When in art college and grad school there was the ongoing debate and decision making -could I afford to get the quality (ie expensive) paints or just get the student grade? For the most part, if I could, I got the good stuff. I didn’t know the difference back then. Not many instructors went over the quality of pigments, they just gave you their list of suggested paints. And off to the store I went.
Later, the art geek in me started learning more about the pigments and what made up the different paints. What was the difference between a student/cheaper paint and a “professional grade” paint. (hint = more filler, less pigment in the cheaper stuff) What was the difference between a HUE vs a pure pigment, other than the price? (hint = HUE on a label means it’s a MIX of pigments to create a similar color to the expensive one.)

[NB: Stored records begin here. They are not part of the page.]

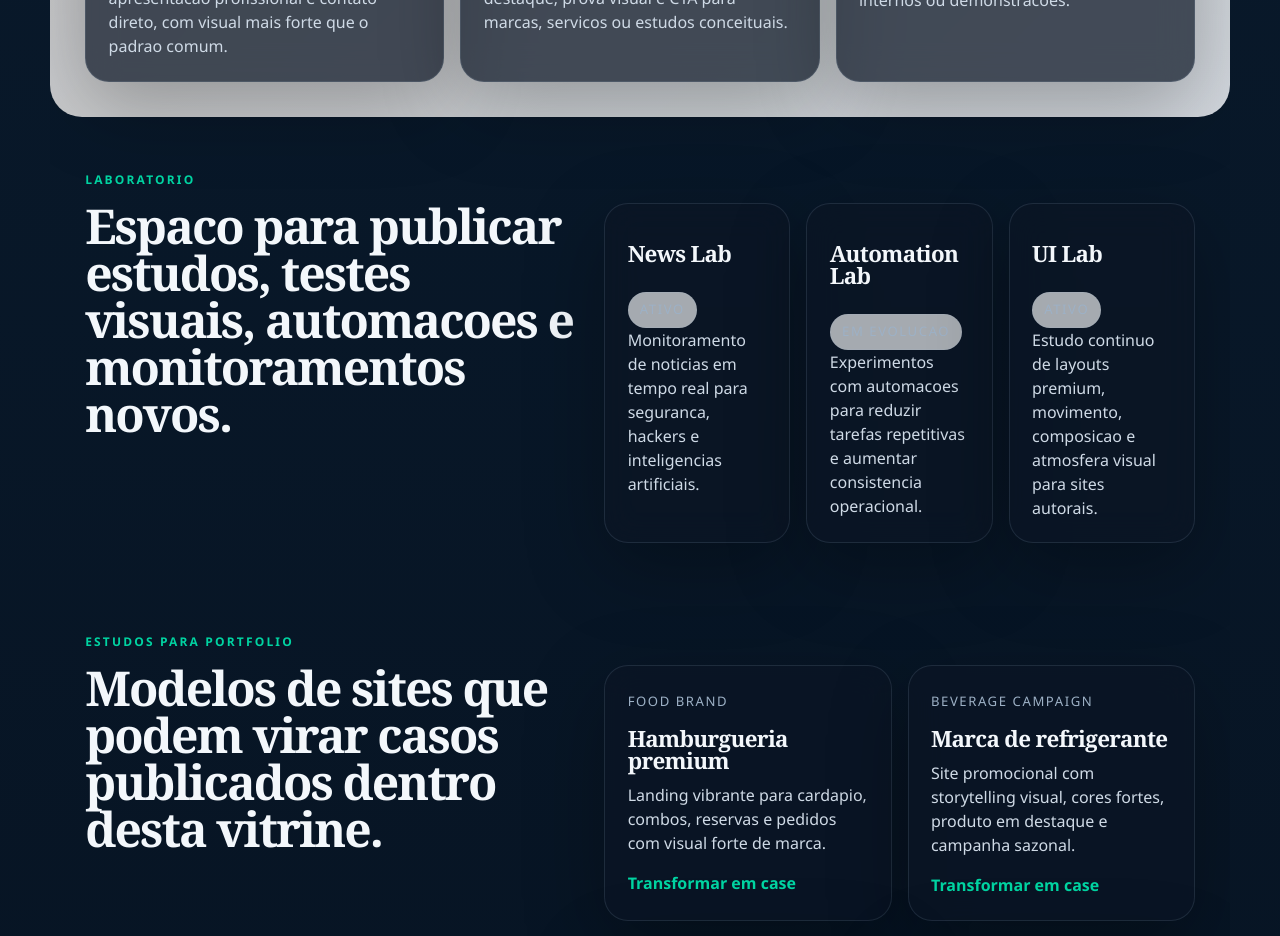
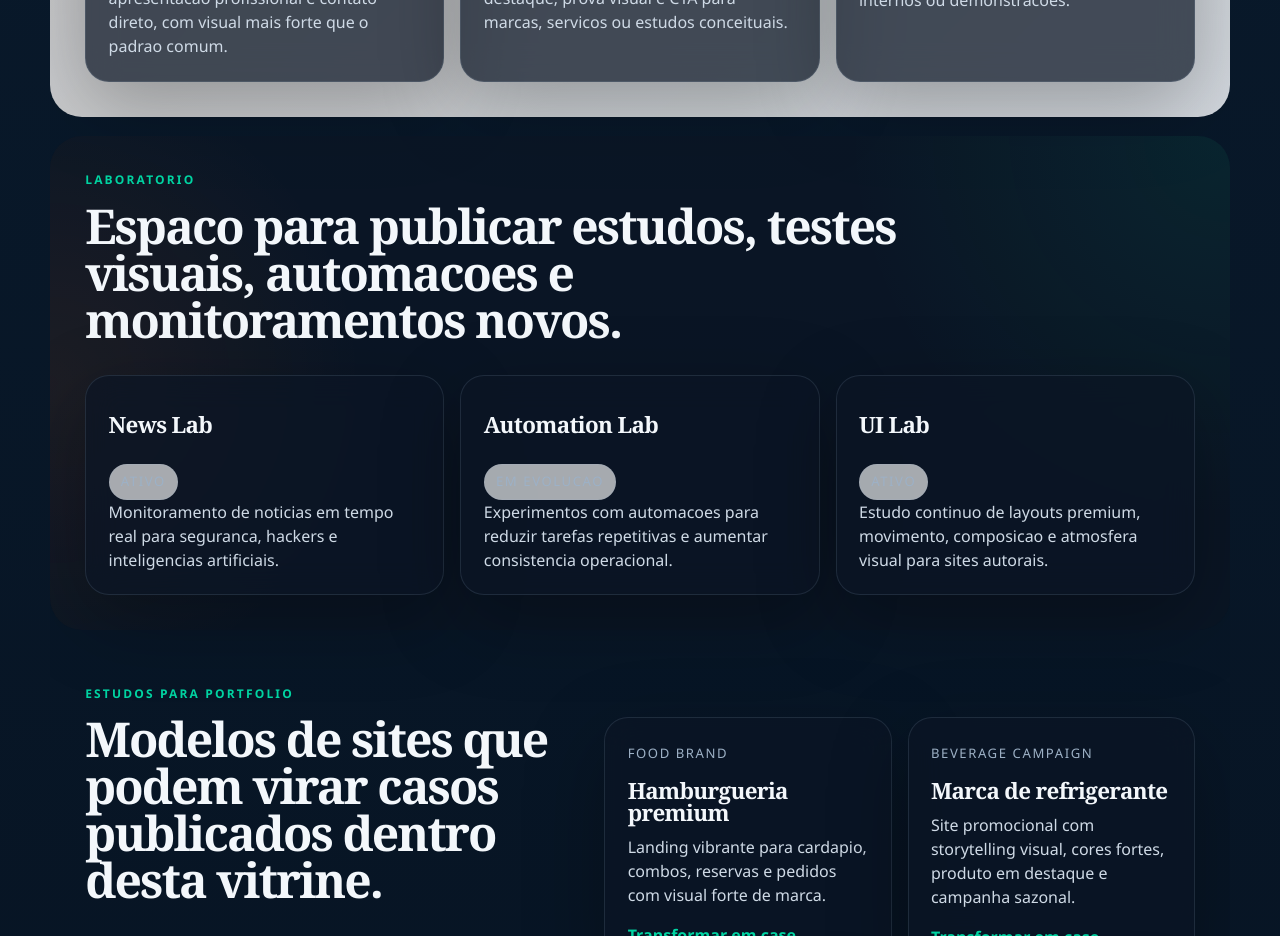
Before and after one commit to feijao89/cloudflare, a React (Vite) app: page / in a window 1280 px wide. Shown: the part 2440-3376 px from the top of the page. Built offline with nearby package versions, Linux system fonts and the light colour scheme.

Commit message:
Fix laboratory section layout

```diff
--- a/src/App.css
+++ b/src/App.css
@@ -494,6 +494,13 @@
     var(--surface);
 }
 
+.lab-section {
+  background:
+    radial-gradient(circle at top right, rgba(0, 212, 162, 0.08), transparent 30%),
+    radial-gradient(circle at left center, rgba(255, 122, 31, 0.08), transparent 26%),
+    var(--surface);
+}
+
 .split-section {
   display: grid;
   grid-template-columns: minmax(0, 0.92fr) minmax(0, 1.08fr);
--- a/src/App.jsx
+++ b/src/App.jsx
@@ -303,7 +303,7 @@ function HomePage() {
         </div>
       </section>
 
-      <section className="section split-section" id="laboratorio">
+      <section className="section lab-section" id="laboratorio">
         <div className="section-heading">
           <p className="eyebrow">Laboratorio</p>
           <h2>
```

Knowledge is power, and I got really good at understanding the labels and the pigments that created the paints I love. And I developed more confidence by learning how to mix my own colors from some really good primary colors by Maimeri Puro, thanks to one of my classmates. Working with just the primaries (plus) is a time honored painting style that does end up being more economically saavy, though not as fun shopping. (my standard palette has at least 12 colors. Unless I am plein-airing. Then it’s 6)

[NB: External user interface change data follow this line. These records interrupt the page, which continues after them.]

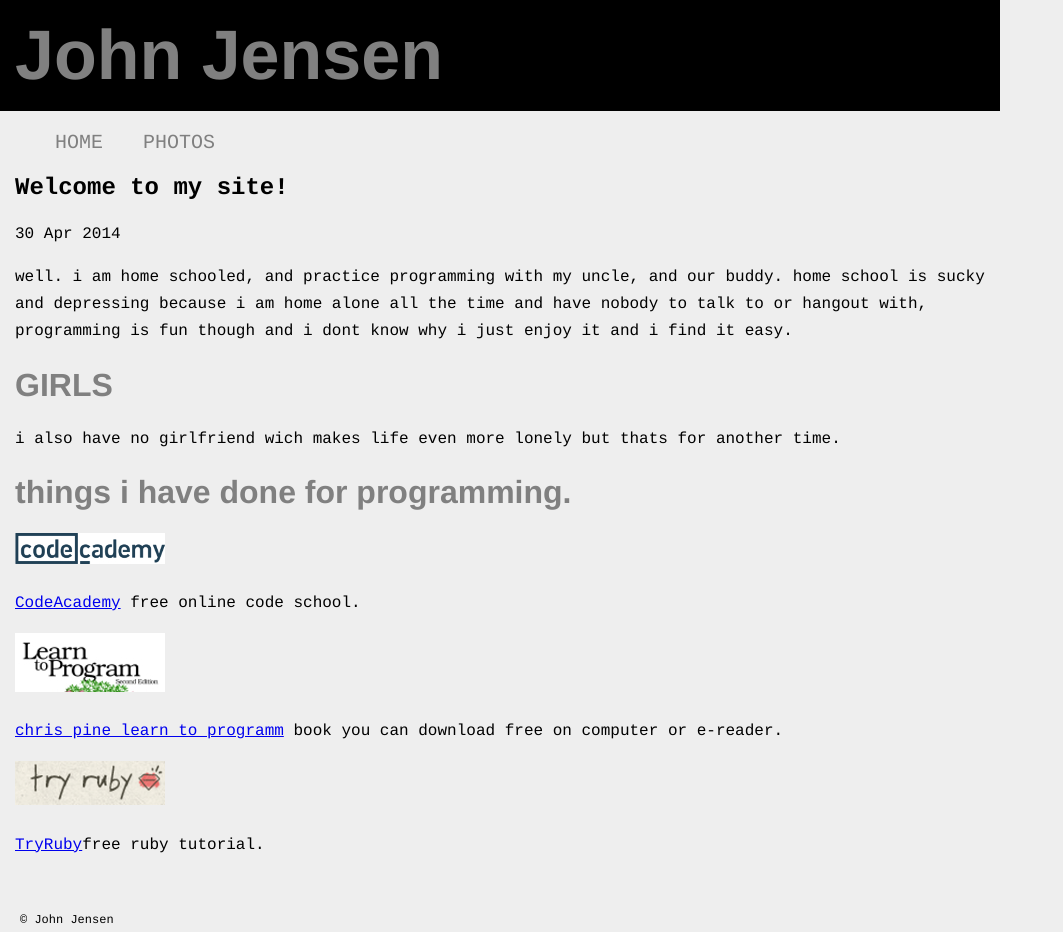
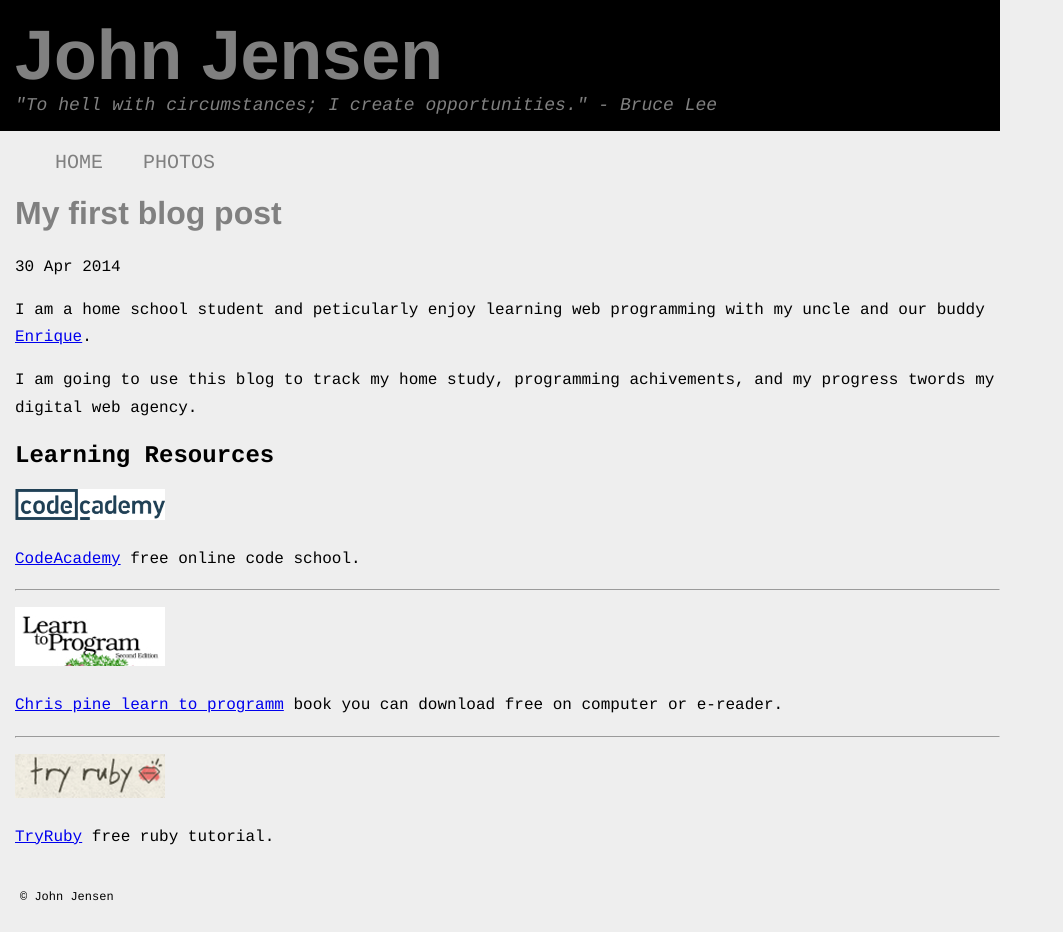
Before and after one commit to upperlakespawn/upperlakespawn.github.io, a Jekyll site: the page built from _posts/2014-04-30-welcome.markdown, in a window 1280 px wide. Shown: the whole page, without its empty margins (0-1063 px from the left). Built offline with Jekyll 4.4.1, drawn with Linux system fonts in a browser that asks for light colours; Markdown is read by kramdown in place of the engine named in the settings; after the commit the page ends 909 px from its top, so only the background shows below that.

Commit message:
more bloggy bloggy

```diff
--- a/_layouts/default.html
+++ b/_layouts/default.html
@@ -20,6 +20,11 @@
                     John Jensen
                 </h1>
             </div>
+            <div id="quote">
+                <i>
+                "To hell with circumstances; I create opportunities." - Bruce Lee
+                </i>
+            </div>
         </div>
         <div id="main" class="container">
 
--- a/_layouts/post.html
+++ b/_layouts/post.html
@@ -1,7 +1,7 @@
 ---
 layout: default
 ---
-<h2>{{ page.title }}</h2>
+<h1>{{ page.title }}</h1>
 <p class="meta">{{ page.date | date_to_string }}</p>
 
 <div class="post">
--- a/_posts/2014-04-30-welcome.markdown
+++ b/_posts/2014-04-30-welcome.markdown
@@ -1,25 +1,24 @@
 ---
 layout: post
-title:  "Welcome to my site!"
+title:  "My first blog post"
 date:   2014-04-30
 categories: personal
 ---
 
- well. i am home schooled, and practice programming with my uncle, and our buddy. home school is sucky and depressing because i am home alone all the time and have nobody to talk to or hangout with, programming is fun though and i dont know why i just enjoy it and i find it easy.
+I am a home school student and peticularly enjoy learning web programming with my uncle and our buddy [Enrique](http://kikluz.github.io).
 
-# GIRLS
- i also have no girlfriend wich makes life even more lonely but thats for another time.
+I am going to use this blog to track my home study, programming achivements, and my progress twords my digital web agency.
 
+## Learning Resources
 
-#things i have done for programming.
- ![CodeAcademy](/images/codeacademy.jpg)
+![CodeAcademy](/images/codeacademy.jpg)
 
- [CodeAcademy](http://www.codecademy.com/) free online code school.
+[CodeAcademy](http://www.codecademy.com/) free online code school.
+<hr />
+![chris pine learn to programm](/images/ltp.jpg)
 
- ![chris pine learn to programm](/images/ltp.jpg)
+[Chris pine learn to programm](https://pine.fm/LearnToProgram/) book you can download free on computer or e-reader.
+<hr />
+![TryRuby](/images/tryrubylogo.png)
 
- [chris pine learn to programm](https://pine.fm/LearnToProgram/) book you can download free on computer or e-reader.
-
- ![TryRuby](/images/tryrubylogo.png)
-
- [TryRuby](http://tryruby.org/levels/1/challenges/0)free ruby tutorial.
+[TryRuby](http://tryruby.org/levels/1/challenges/0) free ruby tutorial.
--- a/css/main.css
+++ b/css/main.css
@@ -22,7 +22,8 @@ p{
   max-width:1000px;
   margin-left:auto;
   margin-right:auto;
-  padding:15px;
+  padding-left:15px;
+  padding-top:15px;
 }
 
 #header{
@@ -37,6 +38,7 @@ p{
   margin:0;
   max-width: 1000px;
 }
+
 
 #main{
   padding-top:10px;
@@ -88,3 +90,10 @@ li{
   width:275px;
   padding-left: 5px;
 }
+
+#quote{
+  color:grey;
+  padding:0 0 15px 15px;
+  font-size:18px;
+  display:block;
+}
--- a/index.html
+++ b/index.html
@@ -6,7 +6,7 @@ title: UpperLake Spawn
 
 <h1>Welcome</h1>
 <p>
-	Hi there mate. This is my first actual site and it's still a work in progress but atleast its somthing ey? Born and raised in upperlake CA, I have a passion for computers and web programming. I love my dogs, family, friends.
+	Hi there mate. This is my first actual site and it's still a work in progress but atleast its somthing ey? Born and raised in upperlake CA, I have a passion for computers and web programming.
 </p>
 
 <h1>Blog Posts</h1>
```
Also changed, not shown: _posts/2014-05-01-edgar_allan_poe.markdown (added, +12 -0 lines).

My biggest peeve in color is Yellow. Yes, our basic, primary, yellow. Why would that color irk me so? Well, when it is a quality yellow, what joy it is to paint. It does exactly what I want, mixes beautifully, and does not disappear. (tip – add a *touch* of titanium white to your yellow if you are having trouble, it adds a little opacity that sometimes can help)
When I skimp and use cheaper brand yellows, wow. What a difference. It simply vanishes. It takes gobs and gobs of yellow just to create an average mix. And it is almost always, too transparent. All colors have their specific opacities, but cadmiums should NOT be transparent.
Now, I didn’t believe this for a long time after school. I used whatever grade of paint I could afford, and wondered why I was having so much trouble. But I had a revelation when I was teaching an afterschool art program for kids. Some of them proudly brought in their brand new mega art kits – the ones that have everything under the sun, packaged in a beautiful folding wooden easel. The paints were awful. Really, really awful. The filler (what is added to the paint as well as medium) was so prevalent the colors barely mixed. And to go back to yellow – we tried mixing greens and literally could not mix greens – the yellow disappeared. If I hadn’t seen it for myself I would not have believed it.
So my two cents, if this rant has been useful – get the higher quality paint, unless you can’t afford it. In that case, choose wisely/research what you want to spend your money on – earth colors and whites are usually be less spendy. Are you willing to do the work and mix those colors? Splurge on a set of good quality primary colors plus a tube of white. Higher quality paints will suprisingly last longer and provide a much more satisfying experience.
My favorite oil paint brands? Gamblin, Williamsburg, MGraham are my top favorites but I also use Winsor Newton (and their student grade, Winton) and Grumbacher.
Curious about oil paints, mediums, etc? Check out Gamblin Oil Paints website. Very informative and has helpful videos too. http://www.Gamblincolors.com
Have you had issues with your color mixing?
Thanks for listening! Warmly, Dana